The Santa Fe Trail and the Mexican War
Americans in the mid-1840s, facing a nearly empty continent stretching to the west, saw it as their natural right, their "Manifest Destiny", to annex this land to the United States. The young country traveled to its "destiny" over a rough, rutted, dangerous road: the Santa Fe Trail. William Y. Chalfant tells the story of this road - stretching eight hundred miles from Independence, Missouri, to Santa Fe, New Mexico - during the pivotal period of the Mexican War. Less than a month after the United States declared war on Mexico on May 13, 1846, Col. Stephen W. Kearny's Army of the West set out on the trail to Santa Fe. Under orders to seize New Mexico, Kearny's army raised tbe U.S. flag over Santa Fe at the end of August. By the time William Gilpin's Indian Battalion followed the trail back east in the fall of 1848 after the end of war, the United States had acquired its vast western territory. Meantime, travel over the Santa Fe Trail increased. Traders, who first opened the trail, continued their profitable treks, often setting records in the time required to travel the distance. And soldiers marched steadily westward. Some stopped to build Fort Mann, to provide a refuge not only from the hazards of summer heat and winter storms but also from the dangers of the country's original inhabitants, the Indians. This was the homeland of the Cheyennes, Arapahoes, Comanches, Kiowas, and Plains Apaches - Indians who roamed the plains and hunted the buffalo. As the invading whites stole their land, demeaned their culture, destroyed the buffalo herds, and introduced new diseases, the Indians realized the threat to their way of life. They fought back, and the Indian wars soon began. Dangerous Passagetakes us along the Santa Fe Trail - past Pawnee Rock, across the Arkansas at the Middle Crossing, through the Jornada, and along the Cimarron. We meet the intrepid trader Francis X. Aubry, we join the soldiers at Love's Defeat and Gabriel's Barbeque, and we witness the death of the Comanche chief Red Sleeve. Thanks to William Y. Chalfant, our trail is clearly marked.

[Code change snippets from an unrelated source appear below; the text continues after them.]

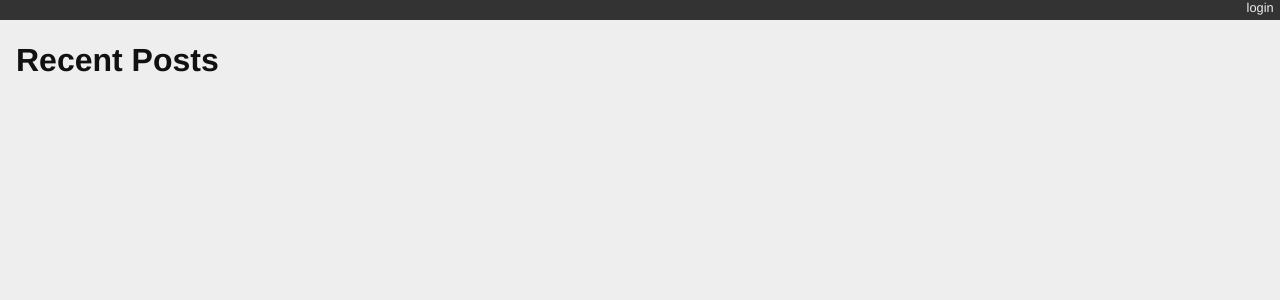
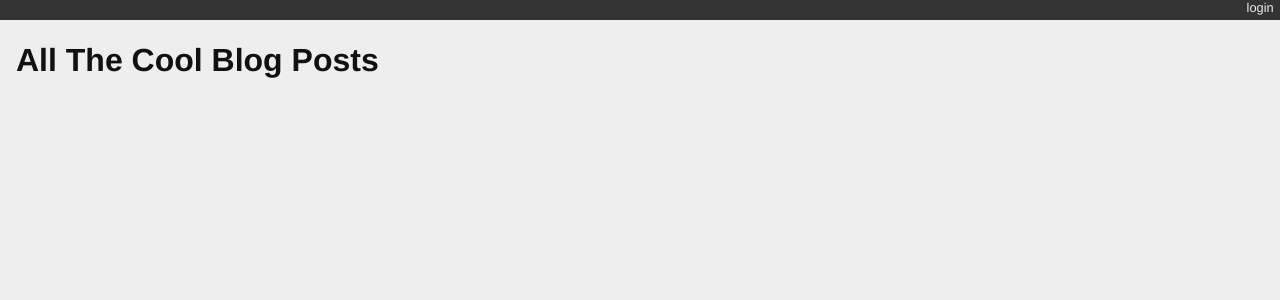
Before and after one commit to joejohnsto/django-blog, a Django app: page / in a window 1280 px wide. Shown: the top 300 px of the page. Run offline with Django 3.2, Linux system fonts and the light colour scheme; data that the repository does not hold is empty.

Commit message:
Changed the title

```diff
--- a/blogging/templates/blogging/list.html
+++ b/blogging/templates/blogging/list.html
@@ -1,7 +1,7 @@
 {% extends "base.html" %}
 
 {% block content %}
-    <h1>Recent Posts</h1>
+    <h1>All The Cool Blog Posts</h1>
     {% comment %} here is where the query happens {% endcomment %}
     {% for post in posts %}
     <div class="post">
```
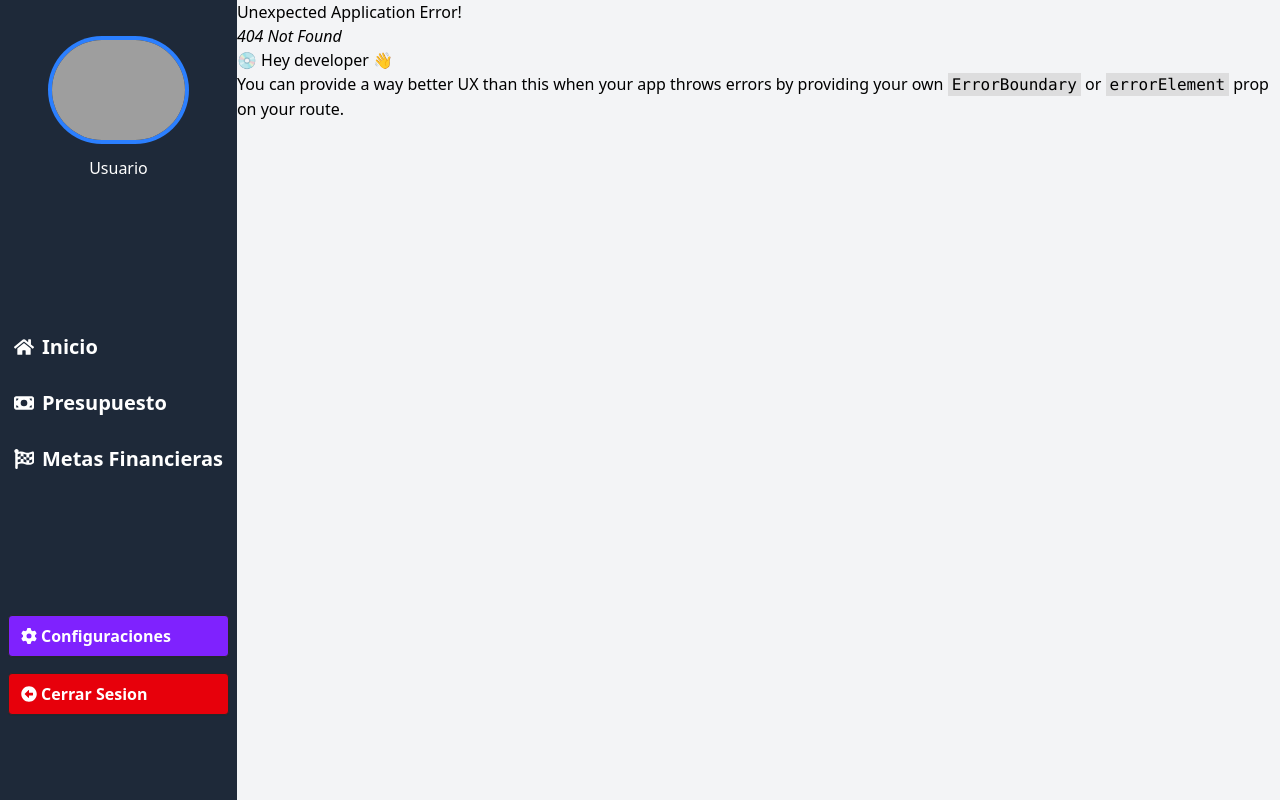
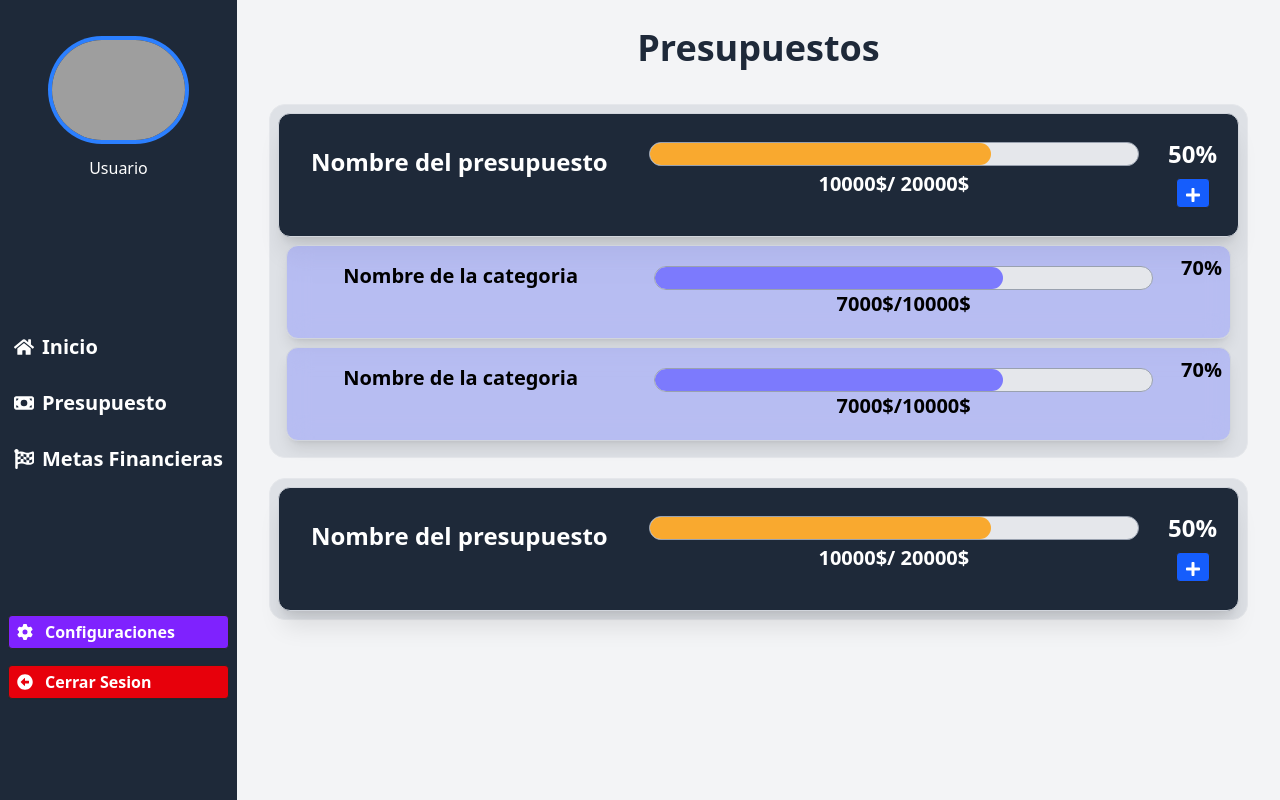
Before and after one commit to andres990420/tracker-finanzas-personales, a React (Vite) app in the folder frontend/: page /budgets in a window 1280 px wide. Before the commit this address had no page. Built offline with nearby package versions, Linux system fonts and the light colour scheme; grey boxes are pictures that could not be loaded.

Commit message:
Implement Budgets page and table components; update routing and SideMenu links

```diff
--- a/frontend/src/App.tsx
+++ b/frontend/src/App.tsx
@@ -1,6 +1,7 @@
 import "./App.css";
 import Home from "./pages/Home";
 import SideMenu from "./components/SideMenu/SideMenu";
+import Budgets from "./pages/Budgets";
 import { createBrowserRouter, RouterProvider } from "react-router";
 
 function App() {
@@ -24,8 +25,8 @@ const router = createBrowserRouter([
     Component: Home,
   },
   {
-    path: "/budget",
-    // Component: Budgets
+    path: "/budgets",
+    Component: Budgets
   },
   {
     path: "goals",
--- /dev/null
+++ b/frontend/src/components/BudgetsTable/BudgetTableItems.tsx
@@ -0,0 +1,39 @@
+import { ColorSelector } from "../../utils/utils";
+
+interface Propms {
+  color: string;
+  categoryName: string;
+  categoryDescription?: string;
+  currentValue: number;
+  limitValue: number;
+}
+
+export default function BudgetsTableItems(promps: Propms) {
+  const { color, categoryName, categoryDescription, currentValue, limitValue } =
+    promps;
+  const currentProgress = (currentValue * 100) / limitValue;
+  const [colorProgressBar, colorContainer] = ColorSelector(color);
+  return (
+    <div
+      className={`flex border text-center border-gray-300 m-2 justify-between rounded-xl shadow-lg  backdrop-blur-md ${colorContainer}`}
+    >
+      <div className="justify-self-center w-[350px] min-h-fit">
+        <h3 className="p-2 mt-2 text-xl">{categoryName}</h3>
+        <p className="p-3 m-1 font-normal leading-relaxed">
+          {categoryDescription}
+        </p>
+      </div>
+      <div className="relative w-[55%] px-2 py-2 m-3">
+        <div className="relative w-[100%] h-6 bg-gray-200 border border-gray-400 rounded-2xl overflow-hidden">
+          <div
+            className={`absolute w-[${currentProgress}%] h-[100%]  shadow-2xl  rounded-2xl overflow-hidden  ${colorProgressBar}`}
+          ></div>
+        </div>
+        <p className="text-xl">
+          {currentValue}$/{limitValue}$
+        </p>
+      </div>
+      <span className="p-2 text-xl">{currentProgress}%</span>
+    </div>
+  );
+}
--- /dev/null
+++ b/frontend/src/components/BudgetsTable/BudgetsTable.tsx
@@ -0,0 +1,47 @@
+import { FaPlus } from "react-icons/fa";
+import Buttons from "../Buttons";
+import BudgetsTableItems from "./BudgetTableItems";
+
+interface Promps {
+  limitValue: number;
+  currentValue: number;
+  percentage: number;
+  budgetName: string;
+  childrentables?: Object[];
+}
+
+export default function BudgetsTable(promps: Promps) {
+  const { limitValue, currentValue, percentage, budgetName, childrentables } =
+    promps;
+
+  return (
+    <div className="border border-gray-200 rounded-2xl p-2 font-bold bg-gray-300/60 m-5">
+      <div className="flex  border-gray-300 justify-between p-5 rounded-xl border bg-gray-800 shadow-xl">
+        <div className="text-center min-h-fit p-3 text-white">
+          <h2 className="text-2xl">{budgetName}</h2>
+        </div>
+
+        <div className="relative w-[55%] p-2  text-white text-center">
+          <div className="relative w-[100%] h-6 bg-gray-200 border border-gray-400 rounded-2xl overflow-hidden">
+            <div className="absolute w-[70%] h-[100%] bg-amber-500/80 shadow-2xl  rounded-2xl overflow-hidden text-start text-black"></div>
+          </div>
+          <p className="text-xl p-1">
+            {currentValue}$/ {limitValue}$
+          </p>
+        </div>
+        <div>
+          <p className="text-2xl mt-1 text-white">{percentage}%</p>
+          <Buttons color="blue" icon={<FaPlus className="h-4 w-4" />} />
+        </div>
+      </div>
+      {childrentables?.map((table) => (
+        <BudgetsTableItems
+          color="indigo"
+          categoryName="Nombre de la categoria"
+          currentValue={7000}
+          limitValue={10000}
+        />
+      ))}
+    </div>
+  );
+}
--- a/frontend/src/components/Buttons.tsx
+++ b/frontend/src/components/Buttons.tsx
@@ -1,7 +1,7 @@
 import type { ReactNode } from "react";
 
 interface Props {
-  text: string;
+  text?: string;
   color: string;
   icon?: ReactNode;
 }
@@ -24,11 +24,11 @@ export default function Buttons(props: Props) {
       break;
   }
 
-  const style = `flex border border-zinc-800 p-2 rounded shadow-2xs font-bold text-white m-2 ${fondo} ${hover}`;
+  const style = `flex border border-zinc-800  rounded shadow-2xs font-bold text-white m-2 ${fondo} ${hover}`;
   return (
     <button className={style}>
-      <span className="p-1 h-[12px]">{icon && icon}</span>
-      {text}
+      <span className="m-2 h-3 w-4">{icon && icon}</span>
+      {text && <span className="m-1">{text}</span>}
     </button>
   );
 }
--- a/frontend/src/components/SideMenu/SideMenu.tsx
+++ b/frontend/src/components/SideMenu/SideMenu.tsx
@@ -16,8 +16,8 @@ export default function SideMenu() {
         </div>
         <ul className="py-[10px] text-center text-white font-bold">
           <SideMenuItem text="Inicio" icon={<FaHome />} href="/"/>
-          <SideMenuItem text="Presupuesto" icon={<FaMoneyBill />} />
-          <SideMenuItem text="Metas Financieras" icon={<FaFlagCheckered />} />
+          <SideMenuItem text="Presupuesto" icon={<FaMoneyBill/>} href="/budgets"/>
+          <SideMenuItem text="Metas Financieras" icon={<FaFlagCheckered/>} href="/goals"/>
         </ul>
         <div className="grid h-20">
           <Buttons text="Configuraciones" color="violet" icon={<FaGear />} />
--- a/frontend/src/components/SideMenu/SideMenuItem.tsx
+++ b/frontend/src/components/SideMenu/SideMenuItem.tsx
@@ -1,4 +1,6 @@
 import type { ReactNode } from "react";
+import { useState } from "react";
+
 
 interface Promps {
   href?: string;
@@ -8,8 +10,13 @@ interface Promps {
 
 export default function SideMenuItem(promps: Promps) {
   const { text, icon, href } = promps;
+  const [select, setSelect] = useState(false);
+
+  function handdleClick(){
+    setSelect(true)
+  }
   return (
-    <li className="p-[10px] hover:bg-blue-500 truncate">
+    <li className={`p-[10px] hover:bg-blue-500 truncate ${select && '[.active]'} `} onClick={handdleClick}>
       <a className="text-center text-xl " href={href}>
         <div className="flex gap-2 p-1">
           <span className="py-1">{icon}</span>
--- a/frontend/src/pages/Budgets.tsx
+++ b/frontend/src/pages/Budgets.tsx
@@ -0,0 +1,16 @@
+import BudgetsTable from "../components/BudgetsTable/BudgetsTable";
+
+export default function Budgets() {
+  return (
+    <div className="m-3">
+      <div className="justify-items-center font-bold">
+        <h1 className="text-4xl text-gray-800 p-4">Presupuestos</h1>
+      </div>
+      <div>
+        <BudgetsTable limitValue={20000} currentValue={10000} percentage={50} budgetName="Nombre del presupuesto" childrentables={[{},{}]} />
+        <BudgetsTable limitValue={20000} currentValue={10000} percentage={50} budgetName="Nombre del presupuesto" />
+
+      </div>
+    </div>
+  );
+}
--- /dev/null
+++ b/frontend/src/utils/utils.ts
@@ -0,0 +1,98 @@
+export function ColorSelector(color: string) {
+  let colorProgressBar;
+  let colorContainer;
+  let finalsColors;
+  switch (color) {
+    case "red":
+      colorProgressBar = "bg-red-500/80";
+      colorContainer = "bg-red-400/40";
+      break;
+    case "orange":
+      colorProgressBar = "bg-orange-500/80";
+      colorContainer = "bg-orange-400/40";
+      break;
+    case "amber":
+      colorProgressBar = "bg-amber-500/80";
+      colorContainer = "bg-amber-400/40";
+      break;
+    case "yellow":
+      colorProgressBar = "bg-yellow-500/80";
+      colorContainer = "bg-yellow-400/40";
+      break;
+    case "lime":
+      colorProgressBar = "bg-lime-500/80";
+      colorContainer = "bg-lime-400/40";
+      break;
+    case "green":
+      colorProgressBar = "bg-green-500/80";
+      colorContainer = "bg-green-400/40";
+      break;
+    case "esmerald":
+      colorProgressBar = "bg-esmerald-500/80";
+      colorContainer = "bg-esmerald-400/40";
+      break;
+    case "teal":
+      colorProgressBar = "bg-teal-500/80";
+      colorContainer = "bg-teal-400/40";
+      break;
+    case "cyan":
+      colorProgressBar = "bg-cyan-500/80";
+      colorContainer = "bg-cyan-400/40";
+      break;
+    case "sky":
+      colorProgressBar = "bg-sky-500/80";
+      colorContainer = "bg-sky-400/40";
+      break;
+    case "blue":
+      colorProgressBar = "bg-blue-500/80";
+      colorContainer = "bg-blue-400/40";
+      break;
+    case "indigo":
+      colorProgressBar = "bg-indigo-500/80";
+      colorContainer = "bg-indigo-400/40";
+      break;
+    case "violet":
+      colorProgressBar = "bg-violet-500/80";
+      colorContainer = "bg-violet-400/40";
+      break;
+    case "purple":
+      colorProgressBar = "bg-purple-500/80";
+      colorContainer = "bg-purple-400/40";
+      break;
+    case "fuchsia":
+      colorProgressBar = "bg-fuchsia-500/80";
+      colorContainer = "bg-fuchsia-400/40";
+      break;
+    case "pink":
+      colorProgressBar = "bg-pink-500/80";
+      colorContainer = "bg-pink-400/40";
+      break;
+    case "rose":
+      colorProgressBar = "bg-rose-500/80";
+      colorContainer = "bg-rose-400/40";
+      break;
+    case "slate":
+      colorProgressBar = "bg-islate-500/80";
+      colorContainer = "bg-islate-400/40";
+      break;
+    case "gray":
+      colorProgressBar = "bg-gray-500/80";
+      colorContainer = "bg-gray-400/40";
+      break;
+    case "zinc":
+      colorProgressBar = "bg-zinc-500/80";
+      colorContainer = "bg-zinc-400/40";
+      break;
+    case "neutral":
+      colorProgressBar = "bg-neutral-500/80";
+      colorContainer = "bg-neutral-400/40";
+      break;
+    case "stone":
+      colorProgressBar = "bg-stone-500/80";
+      colorContainer = "bg-stone-400/40";
+      break;
+  }
+
+  finalsColors = [colorProgressBar, colorContainer];
+  return finalsColors;
+}
```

Norman : University of Oklahoma Press, c1994
0806126132 (alk. paper)
Branch Call Number:
xx, 325 p. : ill., maps ; 23 cm